Cryptocurrency hedge fund Three Arrow Capital (3AC) declared bankruptcy in late June, and its aftermath can be seen in the crypto industry.
After the collapse of 3AC, other crypto firms began to prepare for any further shocks.
The crypto market was at its lowest since April, the crash of TerraUSD (UST), a stablecoin pegged to the US dollar, caused the prices of Bitcoin, Ethereum and other cryptos to fall.
With the market in crisis, 3AC was just another victim of the crypto crash and shed light on the issue of regulation of cryptocurrency or digital virtual assets.
Several financial regulators are developing or preparing to implement strict legislation to regulate the sector.
Singapore Crypto Struggles
The Monetary Authority of Singapore (MAS) has had a very welcoming approach to cryptocurrency, attracting businesses from China, India and beyond.
It is expected that after the collapse of 3AC, MAS will come up with strict regulations to monitor the crypto market, becoming less dovish.
According to data from KPMG, investments in the crypto sector grew tenfold in 2022 – to $1.48 billion.

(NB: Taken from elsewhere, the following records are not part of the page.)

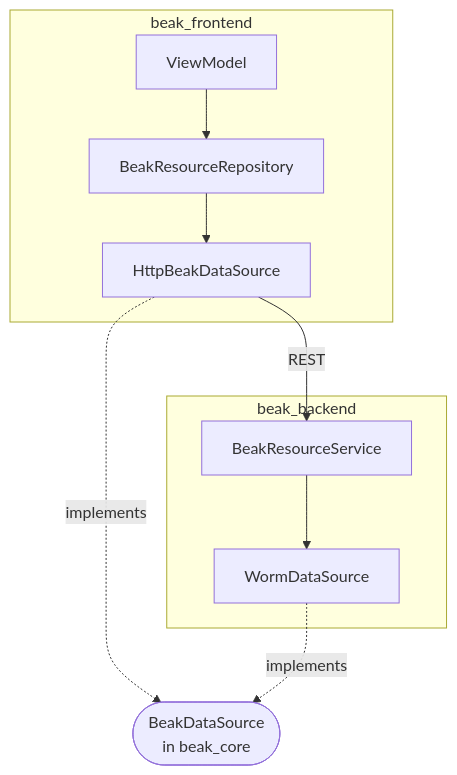
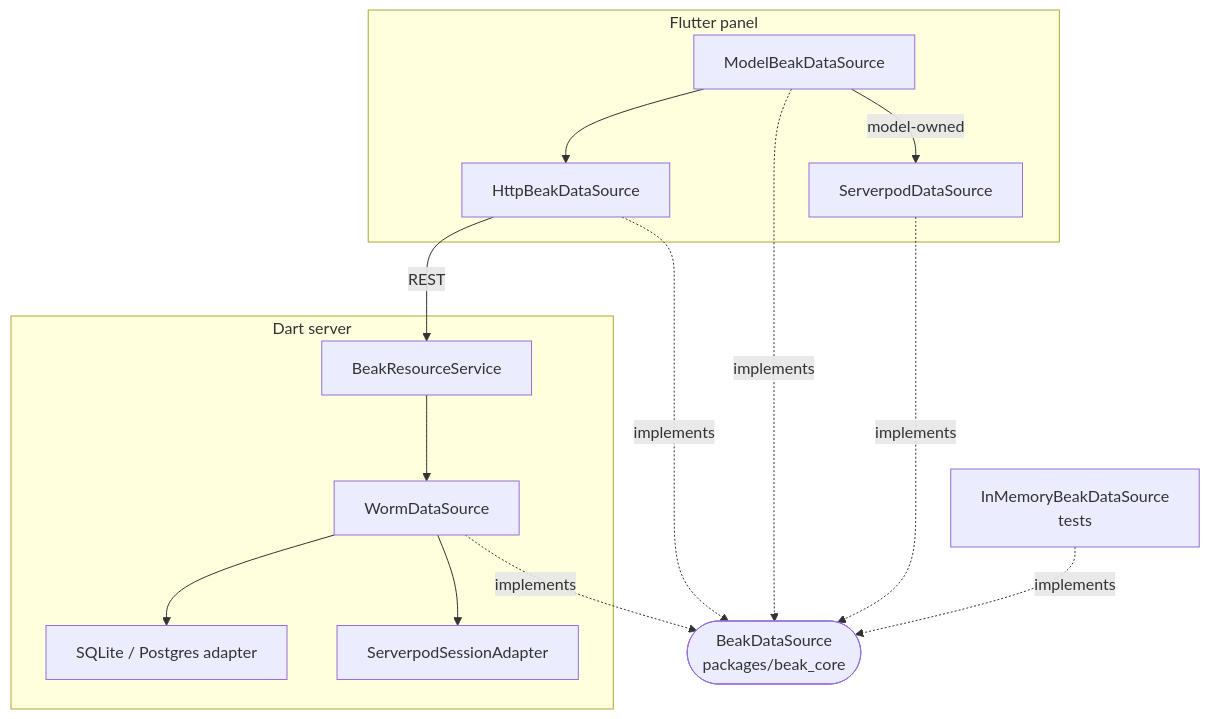
The diagram in docs/architecture/data-source-seam.md (SimonErich/beak), drawn with Mermaid before and after one commit. The commit also changed other lines of this file and 10 other files, not shown here.

Commit message:
docs(architecture): internals for contributors and experts, with diagrams rendered and facts checked against the code

````diff
--- a/docs/architecture/data-source-seam.md
+++ b/docs/architecture/data-source-seam.md
@@ -152,14 +15,22 @@
 ```mermaid
 flowchart TB
-  subgraph frontend [beak_frontend]
-    VM[ViewModel] --> REPO[BeakResourceRepository]
-    REPO --> HTTP[HttpBeakDataSource]
+  IFACE(["BeakDataSource<br/>packages/beak_core"])
+
+  subgraph panel [Flutter panel]
+    MODEL[ModelBeakDataSource] --> HTTP[HttpBeakDataSource]
+    MODEL -->|model-owned| SPD[ServerpodDataSource]
   end
-  subgraph backend [beak_backend]
+  subgraph server [Dart server]
     SVC[BeakResourceService] --> WORM[WormDataSource]
+    WORM --> SQLITE[SQLite / Postgres adapter]
+    WORM --> SPA[ServerpodSessionAdapter]
   end
-  IFACE([BeakDataSource<br/>in beak_core])
+  MEM["InMemoryBeakDataSource<br/>tests"]
+
   HTTP -. implements .-> IFACE
+  MODEL -. implements .-> IFACE
+  SPD -. implements .-> IFACE
   WORM -. implements .-> IFACE
+  MEM -. implements .-> IFACE
   HTTP -->|REST| SVC
 ```
````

“After recent events, it seems likely that the MAS will become stricter on crypto and digital assets,” said Hoi Tak Leung, senior technology sector counsel at Ashurst. Reuters.
The ripple effect of 3AC’s bankruptcy and subsequent market turmoil was swift and severe. Valud, a Singapore-based crypto lending and trading platform suspended withdrawals last week.
According to local media, Mirana, a fund management company, is suing 3AC over a loan deal. US-based crypto lender Voyager also filed for bankruptcy last week, over a $650 million default by 3AC.
Crypto regulations are still Dice
Asian regulators have been very strict in regulating cryptocurrencies. Singapore had been very liberal with him and promoted the crypto market, but after the bankruptcy of 3AC, they are expected to change their stance. Many countries have imposed heavy taxes on crypto and the recent stock market crash might just be another nail in the coffin.
India has imposed a 30% tax on cryptocurrencies, causing panic among Indian crypto investors. After imposing 1% TDS on crypto transactions from July 1, the crypto market is down in India and Indian crypto finance companies have also faced its backlash. If Singapore follows the same, chances are that other countries will follow and pass similar laws.
South Korea has formed a special committee as a crypto market watchdog after the Terra LUNA crash. The committee is responsible for policy development and oversight. If this trend continues, countries will need to regulate crypto with changing market patterns in mind.